Front-end code change data:
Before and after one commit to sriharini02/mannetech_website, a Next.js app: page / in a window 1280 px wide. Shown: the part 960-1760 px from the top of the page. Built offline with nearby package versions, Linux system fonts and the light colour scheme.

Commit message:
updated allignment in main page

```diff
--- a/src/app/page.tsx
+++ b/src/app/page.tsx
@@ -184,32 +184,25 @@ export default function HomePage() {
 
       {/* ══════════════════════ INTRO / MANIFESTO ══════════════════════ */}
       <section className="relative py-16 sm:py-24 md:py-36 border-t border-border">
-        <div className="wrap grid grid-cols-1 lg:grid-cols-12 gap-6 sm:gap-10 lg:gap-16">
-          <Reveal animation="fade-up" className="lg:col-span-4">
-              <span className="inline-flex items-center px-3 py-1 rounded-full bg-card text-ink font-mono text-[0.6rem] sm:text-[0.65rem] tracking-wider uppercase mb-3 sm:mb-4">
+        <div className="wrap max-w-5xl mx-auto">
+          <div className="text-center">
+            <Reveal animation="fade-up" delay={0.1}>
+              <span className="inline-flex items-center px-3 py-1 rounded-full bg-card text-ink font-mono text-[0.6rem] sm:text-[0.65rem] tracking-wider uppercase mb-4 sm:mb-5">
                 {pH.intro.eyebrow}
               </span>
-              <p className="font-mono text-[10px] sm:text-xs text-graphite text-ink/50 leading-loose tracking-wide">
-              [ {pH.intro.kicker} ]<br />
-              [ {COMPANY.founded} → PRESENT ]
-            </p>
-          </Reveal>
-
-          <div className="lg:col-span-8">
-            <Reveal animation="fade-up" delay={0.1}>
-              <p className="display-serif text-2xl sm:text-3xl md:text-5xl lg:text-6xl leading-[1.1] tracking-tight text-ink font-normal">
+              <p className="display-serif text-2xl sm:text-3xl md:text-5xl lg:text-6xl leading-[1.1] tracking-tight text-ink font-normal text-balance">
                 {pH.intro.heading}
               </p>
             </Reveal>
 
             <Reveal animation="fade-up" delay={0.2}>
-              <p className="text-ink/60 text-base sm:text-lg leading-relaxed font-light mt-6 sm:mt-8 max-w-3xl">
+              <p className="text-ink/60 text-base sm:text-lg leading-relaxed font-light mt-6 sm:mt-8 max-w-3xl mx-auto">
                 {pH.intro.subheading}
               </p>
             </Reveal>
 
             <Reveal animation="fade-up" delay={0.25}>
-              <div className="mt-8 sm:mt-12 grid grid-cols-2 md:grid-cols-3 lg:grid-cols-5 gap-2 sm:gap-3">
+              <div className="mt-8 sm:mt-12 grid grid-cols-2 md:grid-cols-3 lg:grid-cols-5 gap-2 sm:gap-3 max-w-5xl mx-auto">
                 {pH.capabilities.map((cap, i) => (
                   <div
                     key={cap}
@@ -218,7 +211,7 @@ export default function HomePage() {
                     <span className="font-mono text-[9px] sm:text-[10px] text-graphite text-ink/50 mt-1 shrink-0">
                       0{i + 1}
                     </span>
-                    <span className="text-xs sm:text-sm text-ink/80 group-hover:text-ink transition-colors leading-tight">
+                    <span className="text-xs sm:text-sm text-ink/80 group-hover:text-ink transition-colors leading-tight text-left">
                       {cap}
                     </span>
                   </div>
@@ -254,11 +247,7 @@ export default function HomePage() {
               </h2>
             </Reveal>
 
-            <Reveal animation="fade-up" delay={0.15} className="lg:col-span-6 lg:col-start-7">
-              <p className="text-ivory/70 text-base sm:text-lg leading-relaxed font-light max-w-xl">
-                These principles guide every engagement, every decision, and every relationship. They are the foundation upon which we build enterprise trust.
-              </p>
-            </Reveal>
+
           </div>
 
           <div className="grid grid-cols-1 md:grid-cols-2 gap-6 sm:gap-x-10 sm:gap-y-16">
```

*YOUR ASSIGNMENT:*
Each entry should be written out again exactly, with no word left out.

*TASK ANSWER:*
Before and after one commit to sriharini02/mannetech_website, a Next.js app: page / in a window 1280 px wide. Shown: the part 960-1760 px from the top of the page. Built offline with nearby package versions, Linux system fonts and the light colour scheme.

Commit message:
updated allignment in main page

```diff
--- a/src/app/page.tsx
+++ b/src/app/page.tsx
@@ -184,32 +184,25 @@ export default function HomePage() {
 
       {/* ══════════════════════ INTRO / MANIFESTO ══════════════════════ */}
       <section className="relative py-16 sm:py-24 md:py-36 border-t border-border">
-        <div className="wrap grid grid-cols-1 lg:grid-cols-12 gap-6 sm:gap-10 lg:gap-16">
-          <Reveal animation="fade-up" className="lg:col-span-4">
-              <span className="inline-flex items-center px-3 py-1 rounded-full bg-card text-ink font-mono text-[0.6rem] sm:text-[0.65rem] tracking-wider uppercase mb-3 sm:mb-4">
+        <div className="wrap max-w-5xl mx-auto">
+          <div className="text-center">
+            <Reveal animation="fade-up" delay={0.1}>
+              <span className="inline-flex items-center px-3 py-1 rounded-full bg-card text-ink font-mono text-[0.6rem] sm:text-[0.65rem] tracking-wider uppercase mb-4 sm:mb-5">
                 {pH.intro.eyebrow}
               </span>
-              <p className="font-mono text-[10px] sm:text-xs text-graphite text-ink/50 leading-loose tracking-wide">
-              [ {pH.intro.kicker} ]<br />
-              [ {COMPANY.founded} → PRESENT ]
-            </p>
-          </Reveal>
-
-          <div className="lg:col-span-8">
-            <Reveal animation="fade-up" delay={0.1}>
-              <p className="display-serif text-2xl sm:text-3xl md:text-5xl lg:text-6xl leading-[1.1] tracking-tight text-ink font-normal">
+              <p className="display-serif text-2xl sm:text-3xl md:text-5xl lg:text-6xl leading-[1.1] tracking-tight text-ink font-normal text-balance">
                 {pH.intro.heading}
               </p>
             </Reveal>
 
             <Reveal animation="fade-up" delay={0.2}>
-              <p className="text-ink/60 text-base sm:text-lg leading-relaxed font-light mt-6 sm:mt-8 max-w-3xl">
+              <p className="text-ink/60 text-base sm:text-lg leading-relaxed font-light mt-6 sm:mt-8 max-w-3xl mx-auto">
                 {pH.intro.subheading}
               </p>
             </Reveal>
 
             <Reveal animation="fade-up" delay={0.25}>
-              <div className="mt-8 sm:mt-12 grid grid-cols-2 md:grid-cols-3 lg:grid-cols-5 gap-2 sm:gap-3">
+              <div className="mt-8 sm:mt-12 grid grid-cols-2 md:grid-cols-3 lg:grid-cols-5 gap-2 sm:gap-3 max-w-5xl mx-auto">
                 {pH.capabilities.map((cap, i) => (
                   <div
                     key={cap}
@@ -218,7 +211,7 @@ export default function HomePage() {
                     <span className="font-mono text-[9px] sm:text-[10px] text-graphite text-ink/50 mt-1 shrink-0">
                       0{i + 1}
                     </span>
-                    <span className="text-xs sm:text-sm text-ink/80 group-hover:text-ink transition-colors leading-tight">
+                    <span className="text-xs sm:text-sm text-ink/80 group-hover:text-ink transition-colors leading-tight text-left">
                       {cap}
                     </span>
                   </div>
@@ -254,11 +247,7 @@ export default function HomePage() {
               </h2>
             </Reveal>
 
-            <Reveal animation="fade-up" delay={0.15} className="lg:col-span-6 lg:col-start-7">
-              <p className="text-ivory/70 text-base sm:text-lg leading-relaxed font-light max-w-xl">
-                These principles guide every engagement, every decision, and every relationship. They are the foundation upon which we build enterprise trust.
-              </p>
-            </Reveal>
+
           </div>
 
           <div className="grid grid-cols-1 md:grid-cols-2 gap-6 sm:gap-x-10 sm:gap-y-16">
```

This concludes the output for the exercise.